Nar Phu valley is a controlled area, and trekkers are allowed to enter with a special permit only, which is only issued through a registered trekking company that will also arrange the mandatory licensed guide. The cost for the Nar Phu permit is ranged from US$75 to $90 depending on the season; your permits are valid for only seven days so you must complete the trek in stated time. Be aware of the risk of Acute Mountain Sickness (AMS) on this route; there is a large altitude gain from Koto to Meta and it is essential to be acclimatized to conditions above 3000m before attempting this trek. The trek to Nar Phu is just one of a string of epic trails climbing through Nepal's 'restricted areas', remote valleys tucked against the Tibetan border. With the right permits (and enough budget for the steep fees), you can set your sights on former Buddhist kingdoms, timeless Tibetan gompas and rarely-trodden valleys dotted with the paw-prints of rarely spotted snow leopards. Consider the following spectacular trails:

Mani Wall in Nar Village
An ancient  chhorten in Nar Village 

Camping Trek Itinerary
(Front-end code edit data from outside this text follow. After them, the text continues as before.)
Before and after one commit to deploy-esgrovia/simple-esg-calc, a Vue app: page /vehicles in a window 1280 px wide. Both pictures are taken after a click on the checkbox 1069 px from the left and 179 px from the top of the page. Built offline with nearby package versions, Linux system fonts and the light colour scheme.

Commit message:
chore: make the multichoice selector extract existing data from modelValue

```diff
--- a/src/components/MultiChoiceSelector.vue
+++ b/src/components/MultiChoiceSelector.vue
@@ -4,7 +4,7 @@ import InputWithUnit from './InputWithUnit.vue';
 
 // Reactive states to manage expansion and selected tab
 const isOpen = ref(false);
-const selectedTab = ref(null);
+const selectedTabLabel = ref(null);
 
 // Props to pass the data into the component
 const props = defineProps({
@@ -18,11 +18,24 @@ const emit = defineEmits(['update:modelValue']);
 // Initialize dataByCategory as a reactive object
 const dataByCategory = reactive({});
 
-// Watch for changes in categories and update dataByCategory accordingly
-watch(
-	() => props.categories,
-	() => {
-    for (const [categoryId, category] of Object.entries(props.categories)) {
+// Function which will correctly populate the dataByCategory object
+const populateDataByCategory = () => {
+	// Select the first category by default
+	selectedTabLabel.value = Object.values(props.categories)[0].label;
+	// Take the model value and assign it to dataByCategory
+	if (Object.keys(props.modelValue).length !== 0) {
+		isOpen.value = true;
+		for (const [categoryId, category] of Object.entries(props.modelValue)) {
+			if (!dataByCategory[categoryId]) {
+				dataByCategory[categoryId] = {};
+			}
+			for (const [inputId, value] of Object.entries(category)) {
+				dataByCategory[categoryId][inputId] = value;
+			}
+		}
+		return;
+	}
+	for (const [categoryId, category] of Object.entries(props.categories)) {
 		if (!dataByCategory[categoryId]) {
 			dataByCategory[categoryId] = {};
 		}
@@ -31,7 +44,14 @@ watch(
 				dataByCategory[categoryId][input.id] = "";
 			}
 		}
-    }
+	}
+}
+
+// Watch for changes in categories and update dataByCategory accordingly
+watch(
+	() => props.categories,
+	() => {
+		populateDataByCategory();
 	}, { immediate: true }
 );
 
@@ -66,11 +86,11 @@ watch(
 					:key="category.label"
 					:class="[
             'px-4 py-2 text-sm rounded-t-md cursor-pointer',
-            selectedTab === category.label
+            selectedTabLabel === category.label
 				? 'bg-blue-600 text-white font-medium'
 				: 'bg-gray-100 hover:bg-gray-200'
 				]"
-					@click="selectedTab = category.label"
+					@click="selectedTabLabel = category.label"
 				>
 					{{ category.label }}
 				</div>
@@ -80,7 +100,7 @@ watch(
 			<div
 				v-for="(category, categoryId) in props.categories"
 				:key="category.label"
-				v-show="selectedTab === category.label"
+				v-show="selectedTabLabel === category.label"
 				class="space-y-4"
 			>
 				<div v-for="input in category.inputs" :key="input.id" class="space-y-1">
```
Day 01: Kathmandu to Jagat.
Day 02: Jagat to Dharapani 1860m (5/6 hours)
Day 03: Dharapani to Koto 2600m (5/6 hours)
Day 04: Trek to Dharmasaala (Shelter available, needs own food) 
Day 05: Meta to Kyang 3840m) (4 hours), No accommodation, yak hut available. Need to camp.
Day 06: Kyang to Phu 4080m (3/4 hours)
Day 07: Explore around Phu, or excursion to Himlung Base Camp.
Day 08: Phu to Nar Phedi 3,490m (5/6 hours) Camping and basic lodging and meals available in the monastery.
Day 09: Trek to Nar Village 4,110m (2/3 hours)
Day 10: Trek to Kang La Phedi (only camping)
Day 11: Trek to Ngawal (3,675m) via the Kang La Pass (5,240m)
Day 12: Ngawal to Manang (3,540m.) 3-4 hours walk.

Teahouse Trek Itinerary

Day 01: Kathmandu to Jagat.
Day 02: Jagat to Dharapani 1860m (5/6 hours)
Day 03: Dharapani to Koto 2600m (5/6 hours)
Day 04: Koto to Meta 3570m (7-8 hours) big elevation gain (Beware of AMS - Alititude Mountain Sickness)
Day 05: Meta to Phu 4080m (6-7 hours)
Day 06: Extra day in Phu. Explore around.
Day 07: Phu to Nar Phedi 3,490m (5/6 hours), Basic accommodation and meals available in the monastery.
Day 08: Trek to Nar Village 4,110m (2/3 hours)
Day 09: Trek to Ngawal (3,675m) via the Kang La Pass (5,240m)

Short Teahouse Trek Itinerary for Regular Experienced Hikers

Day 01: Kathmandu to Jagat.
Day 02: Jagat to Dharapani 1860m (5/6 hours)
Day 03: Dharapani to Koto 2600m (5/6 hours)
Day 04: Koto to Meta 3570m (7-8 hours) big elevation gain (Beware of AMS)
Day 05: Meta to Phu 4080m (6-7 hours)
Day 06: Extra day in Phu. Explore around.
Day 07: Trek to Nar Village 4,110m ( 7-8 hours)
Day 08: Trek to Ngawal (3,675m) via the Kang La Pass (5,240m),7-8 hours.